■ What the exercise asks
Check every line of the data below for the string "secondary", and copy the ones that hold it.

Task input Block Start

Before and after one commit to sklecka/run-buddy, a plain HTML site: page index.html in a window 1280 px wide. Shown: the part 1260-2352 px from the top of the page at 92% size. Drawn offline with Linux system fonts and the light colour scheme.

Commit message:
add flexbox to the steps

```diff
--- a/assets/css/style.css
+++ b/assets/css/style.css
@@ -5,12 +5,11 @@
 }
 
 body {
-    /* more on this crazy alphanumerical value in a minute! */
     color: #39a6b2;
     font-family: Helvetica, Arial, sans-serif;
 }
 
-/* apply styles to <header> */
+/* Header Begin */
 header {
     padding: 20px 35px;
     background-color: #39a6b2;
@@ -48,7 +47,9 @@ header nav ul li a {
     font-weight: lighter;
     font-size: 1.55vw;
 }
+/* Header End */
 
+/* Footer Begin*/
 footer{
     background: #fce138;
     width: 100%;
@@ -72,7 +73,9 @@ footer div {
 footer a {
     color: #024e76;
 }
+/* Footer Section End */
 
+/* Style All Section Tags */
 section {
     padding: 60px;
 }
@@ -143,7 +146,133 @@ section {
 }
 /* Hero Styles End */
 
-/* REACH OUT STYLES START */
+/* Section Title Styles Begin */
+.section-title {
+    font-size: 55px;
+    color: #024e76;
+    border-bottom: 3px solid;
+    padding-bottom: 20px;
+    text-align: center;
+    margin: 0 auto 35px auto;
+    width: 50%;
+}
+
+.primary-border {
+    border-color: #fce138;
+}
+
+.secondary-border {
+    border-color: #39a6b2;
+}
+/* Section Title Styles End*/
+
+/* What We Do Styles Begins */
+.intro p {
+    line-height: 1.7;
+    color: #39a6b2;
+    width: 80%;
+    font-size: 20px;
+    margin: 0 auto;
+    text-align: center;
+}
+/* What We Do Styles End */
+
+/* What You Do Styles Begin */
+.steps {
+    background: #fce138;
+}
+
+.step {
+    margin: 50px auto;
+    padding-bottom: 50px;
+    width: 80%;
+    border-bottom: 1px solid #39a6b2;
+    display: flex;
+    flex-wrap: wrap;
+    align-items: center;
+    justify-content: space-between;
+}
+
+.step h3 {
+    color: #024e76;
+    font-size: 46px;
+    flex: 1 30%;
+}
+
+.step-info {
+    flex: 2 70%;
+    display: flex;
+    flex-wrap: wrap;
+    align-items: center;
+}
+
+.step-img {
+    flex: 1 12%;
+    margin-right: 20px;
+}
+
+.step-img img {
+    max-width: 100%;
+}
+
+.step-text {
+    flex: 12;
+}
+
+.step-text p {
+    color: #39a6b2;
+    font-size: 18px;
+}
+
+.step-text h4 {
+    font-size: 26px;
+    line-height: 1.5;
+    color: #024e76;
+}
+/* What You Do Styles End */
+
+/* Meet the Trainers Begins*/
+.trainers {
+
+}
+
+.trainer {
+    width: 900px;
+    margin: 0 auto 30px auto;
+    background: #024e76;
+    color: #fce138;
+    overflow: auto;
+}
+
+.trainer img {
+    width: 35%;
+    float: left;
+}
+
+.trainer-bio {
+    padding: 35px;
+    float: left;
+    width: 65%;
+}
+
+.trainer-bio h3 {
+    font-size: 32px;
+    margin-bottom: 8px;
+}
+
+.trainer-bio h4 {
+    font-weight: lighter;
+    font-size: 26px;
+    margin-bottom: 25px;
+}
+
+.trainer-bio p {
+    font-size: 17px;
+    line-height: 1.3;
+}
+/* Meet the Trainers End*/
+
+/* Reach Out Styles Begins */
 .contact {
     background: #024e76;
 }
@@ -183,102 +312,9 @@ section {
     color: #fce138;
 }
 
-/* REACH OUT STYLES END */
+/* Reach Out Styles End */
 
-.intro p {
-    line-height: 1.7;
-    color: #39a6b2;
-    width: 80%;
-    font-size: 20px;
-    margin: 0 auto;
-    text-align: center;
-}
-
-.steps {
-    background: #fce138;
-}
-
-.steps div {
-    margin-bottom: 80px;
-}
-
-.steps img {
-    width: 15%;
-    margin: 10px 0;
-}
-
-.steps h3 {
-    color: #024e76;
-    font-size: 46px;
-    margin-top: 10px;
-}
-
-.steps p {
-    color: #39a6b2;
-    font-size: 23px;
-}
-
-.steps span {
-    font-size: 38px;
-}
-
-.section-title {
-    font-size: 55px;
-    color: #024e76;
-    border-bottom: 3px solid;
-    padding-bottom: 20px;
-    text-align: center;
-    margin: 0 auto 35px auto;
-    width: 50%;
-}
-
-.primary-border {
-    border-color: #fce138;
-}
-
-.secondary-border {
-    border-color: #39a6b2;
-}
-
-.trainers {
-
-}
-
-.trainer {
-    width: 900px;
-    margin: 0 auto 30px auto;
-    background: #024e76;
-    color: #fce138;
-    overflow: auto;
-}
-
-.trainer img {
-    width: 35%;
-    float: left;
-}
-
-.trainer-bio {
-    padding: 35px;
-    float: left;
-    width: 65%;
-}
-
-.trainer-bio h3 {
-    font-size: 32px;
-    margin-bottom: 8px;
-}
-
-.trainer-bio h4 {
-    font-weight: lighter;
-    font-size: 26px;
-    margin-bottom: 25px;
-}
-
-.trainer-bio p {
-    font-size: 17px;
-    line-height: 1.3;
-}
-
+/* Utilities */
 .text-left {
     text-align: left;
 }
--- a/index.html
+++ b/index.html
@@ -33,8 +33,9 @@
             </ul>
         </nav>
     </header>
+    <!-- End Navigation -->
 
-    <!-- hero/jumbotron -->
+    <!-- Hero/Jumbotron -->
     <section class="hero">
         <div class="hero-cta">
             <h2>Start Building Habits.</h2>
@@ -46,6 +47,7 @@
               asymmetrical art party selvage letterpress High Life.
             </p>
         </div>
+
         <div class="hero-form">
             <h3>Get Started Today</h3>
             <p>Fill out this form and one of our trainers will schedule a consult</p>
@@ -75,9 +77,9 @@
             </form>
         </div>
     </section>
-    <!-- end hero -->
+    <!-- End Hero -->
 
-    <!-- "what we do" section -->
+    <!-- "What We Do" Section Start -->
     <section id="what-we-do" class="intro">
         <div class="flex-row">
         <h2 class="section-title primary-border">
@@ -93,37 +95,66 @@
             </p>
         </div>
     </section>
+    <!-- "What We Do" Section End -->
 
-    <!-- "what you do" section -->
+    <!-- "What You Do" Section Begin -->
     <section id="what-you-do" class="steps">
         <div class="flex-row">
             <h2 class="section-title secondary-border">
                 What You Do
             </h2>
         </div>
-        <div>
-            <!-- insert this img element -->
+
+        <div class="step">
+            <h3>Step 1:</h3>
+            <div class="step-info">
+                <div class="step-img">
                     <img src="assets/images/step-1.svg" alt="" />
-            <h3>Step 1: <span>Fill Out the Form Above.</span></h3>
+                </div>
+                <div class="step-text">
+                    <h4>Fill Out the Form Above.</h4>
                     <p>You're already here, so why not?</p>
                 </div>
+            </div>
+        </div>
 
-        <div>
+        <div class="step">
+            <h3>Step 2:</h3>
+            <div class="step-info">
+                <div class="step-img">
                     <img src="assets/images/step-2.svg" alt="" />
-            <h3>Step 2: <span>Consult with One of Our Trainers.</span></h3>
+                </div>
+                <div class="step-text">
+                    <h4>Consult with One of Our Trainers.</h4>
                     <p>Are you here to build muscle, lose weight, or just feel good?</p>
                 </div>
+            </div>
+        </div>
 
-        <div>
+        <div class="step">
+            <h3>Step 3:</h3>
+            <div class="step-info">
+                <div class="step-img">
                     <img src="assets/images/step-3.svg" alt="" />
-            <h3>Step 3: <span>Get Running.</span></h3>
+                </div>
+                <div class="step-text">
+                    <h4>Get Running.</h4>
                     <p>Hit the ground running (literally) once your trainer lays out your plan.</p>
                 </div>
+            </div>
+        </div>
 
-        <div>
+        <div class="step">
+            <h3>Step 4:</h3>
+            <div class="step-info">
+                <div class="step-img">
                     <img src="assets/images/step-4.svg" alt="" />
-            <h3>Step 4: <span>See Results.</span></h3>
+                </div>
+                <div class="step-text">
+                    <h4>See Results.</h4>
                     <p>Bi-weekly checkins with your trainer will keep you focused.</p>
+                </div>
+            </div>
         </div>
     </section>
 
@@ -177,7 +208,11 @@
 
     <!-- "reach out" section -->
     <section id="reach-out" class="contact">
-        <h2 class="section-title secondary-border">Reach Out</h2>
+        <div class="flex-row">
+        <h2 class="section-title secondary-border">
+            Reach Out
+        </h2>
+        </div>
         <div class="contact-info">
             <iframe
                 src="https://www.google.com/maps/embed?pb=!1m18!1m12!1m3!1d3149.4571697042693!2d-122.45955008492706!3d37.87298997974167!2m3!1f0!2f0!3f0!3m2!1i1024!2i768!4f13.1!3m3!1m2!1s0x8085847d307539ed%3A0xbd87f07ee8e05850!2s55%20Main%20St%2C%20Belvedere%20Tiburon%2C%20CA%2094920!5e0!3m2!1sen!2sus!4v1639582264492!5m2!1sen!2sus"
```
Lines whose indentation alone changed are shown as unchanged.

Task input Block End

■ Answer section
+.secondary-border {
-.secondary-border {
             <h2 class="section-title secondary-border">
-        <h2 class="section-title secondary-border">Reach Out</h2>
+        <h2 class="section-title secondary-border">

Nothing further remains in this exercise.